Ford officials announced on Thursday that the recovering auto giant would be paying its shareholders $0.05 a share in the first quarter of 2012, its first dividend since September 2006. But despite the news, the stock closed lower as broader markets fell sharply on Thursday.

That market volatility raises a question: Given all of the economic uncertainty around the world, is the resumption of its dividend the right move for Ford now?

Premature? Or justified?
Ford managers -- and Ford's board of directors -- clearly think the time is right for a dividend. "The board believes it is important to share the benefits of our improved financial performance with our shareholders. We are pleased to reinstate a quarterly dividend, as it is an important sign of our progress in building a profitably growing company and our confidence in the future," Executive Chairman Bill Ford said in a statement.

Put another way, the folks who run Ford think of this as another milestone on the company's road back to blue chip status, and they think it's a milestone the company can now afford. CFO Lewis Booth estimated that the dividend would cost the company about $200 million a quarter and said that Ford ran "stress tests" to ensure that the dividend would be sustainable even through another significant economic downturn.

Booth and CEO Alan Mulally have consistently erred on the side of financial prudence throughout Ford's turnaround, so I think it's reasonable to take them at their word now. The level of auto sales Ford needs to break even, at least in its core market of North America, is far lower than it was even a few years ago thanks to aggressive restructuring and a move toward higher-quality products that compete well with Toyota (NYSE: TM  ) and Honda (NYSE: HMC  ) and command better prices.
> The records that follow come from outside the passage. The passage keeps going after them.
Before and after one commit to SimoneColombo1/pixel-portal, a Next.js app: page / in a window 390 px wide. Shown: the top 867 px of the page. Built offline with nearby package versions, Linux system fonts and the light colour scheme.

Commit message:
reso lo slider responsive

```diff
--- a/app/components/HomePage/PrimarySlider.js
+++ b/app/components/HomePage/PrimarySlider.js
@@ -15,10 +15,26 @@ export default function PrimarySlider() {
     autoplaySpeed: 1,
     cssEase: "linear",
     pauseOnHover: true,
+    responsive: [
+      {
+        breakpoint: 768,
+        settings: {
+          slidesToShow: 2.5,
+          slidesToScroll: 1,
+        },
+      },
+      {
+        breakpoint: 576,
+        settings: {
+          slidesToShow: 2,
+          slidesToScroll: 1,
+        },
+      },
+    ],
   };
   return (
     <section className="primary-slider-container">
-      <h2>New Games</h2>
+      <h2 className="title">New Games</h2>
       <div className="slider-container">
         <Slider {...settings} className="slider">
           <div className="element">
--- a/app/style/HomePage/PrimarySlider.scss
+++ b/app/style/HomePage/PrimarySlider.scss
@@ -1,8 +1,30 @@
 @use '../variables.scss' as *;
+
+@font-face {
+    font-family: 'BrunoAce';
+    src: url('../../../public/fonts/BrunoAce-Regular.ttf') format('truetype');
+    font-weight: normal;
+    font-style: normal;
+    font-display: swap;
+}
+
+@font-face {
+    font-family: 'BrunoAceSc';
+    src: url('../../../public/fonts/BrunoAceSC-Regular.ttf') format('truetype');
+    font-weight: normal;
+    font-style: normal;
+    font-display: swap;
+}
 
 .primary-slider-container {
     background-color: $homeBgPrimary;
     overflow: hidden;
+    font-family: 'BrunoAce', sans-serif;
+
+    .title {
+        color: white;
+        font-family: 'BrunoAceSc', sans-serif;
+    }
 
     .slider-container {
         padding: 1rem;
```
Mulally and Booth have consistently said that their goal has been to get Ford's costs and margins such that the company would continue to be profitable even through a severe recession, and recent signs suggest that the company is at least close to that goal.
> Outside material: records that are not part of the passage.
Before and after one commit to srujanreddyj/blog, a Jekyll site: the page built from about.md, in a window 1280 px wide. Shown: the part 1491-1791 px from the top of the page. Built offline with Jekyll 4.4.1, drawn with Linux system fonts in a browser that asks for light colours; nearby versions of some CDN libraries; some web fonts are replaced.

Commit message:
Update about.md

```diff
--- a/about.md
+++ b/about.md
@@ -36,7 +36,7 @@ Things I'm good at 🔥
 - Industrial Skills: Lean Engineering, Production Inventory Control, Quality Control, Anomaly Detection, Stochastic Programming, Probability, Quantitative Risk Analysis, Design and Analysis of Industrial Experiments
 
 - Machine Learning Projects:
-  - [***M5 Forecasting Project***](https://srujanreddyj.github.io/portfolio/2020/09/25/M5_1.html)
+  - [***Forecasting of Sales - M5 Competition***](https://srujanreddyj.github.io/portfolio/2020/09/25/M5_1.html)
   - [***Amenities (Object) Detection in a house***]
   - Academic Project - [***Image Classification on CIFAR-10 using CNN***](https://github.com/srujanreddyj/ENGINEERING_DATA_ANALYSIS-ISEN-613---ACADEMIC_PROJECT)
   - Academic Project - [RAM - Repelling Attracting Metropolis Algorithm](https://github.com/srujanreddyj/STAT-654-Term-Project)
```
And really, $0.05 is a modest dividend -- annualized, it'll give a yield of less than 2% at current share prices -- though it's likely to rise over time. But for some shareholders, it's a big, big deal.

So is this about Ford's credit rating?
One reader asked me this morning whether I thought this was a play to improve the company's credit rating, which currently stands just one notch below investment grade. I don't: I think Ford had been signaling a return of its dividend in 2012 for some time, so Thursday's news shouldn't have been a surprise to analysts. (If anything, the added costs might delay the upgrade a bit.)

I do think pressure from Ford's most important shareholder constituency -- that's the Ford family -- was probably a factor, though. Henry's descendents collectively hold nearly 71 million "Class B" shares, a special series of stock that was created just for them when Ford went public in the 1950s. Dividends on those shares collectively paid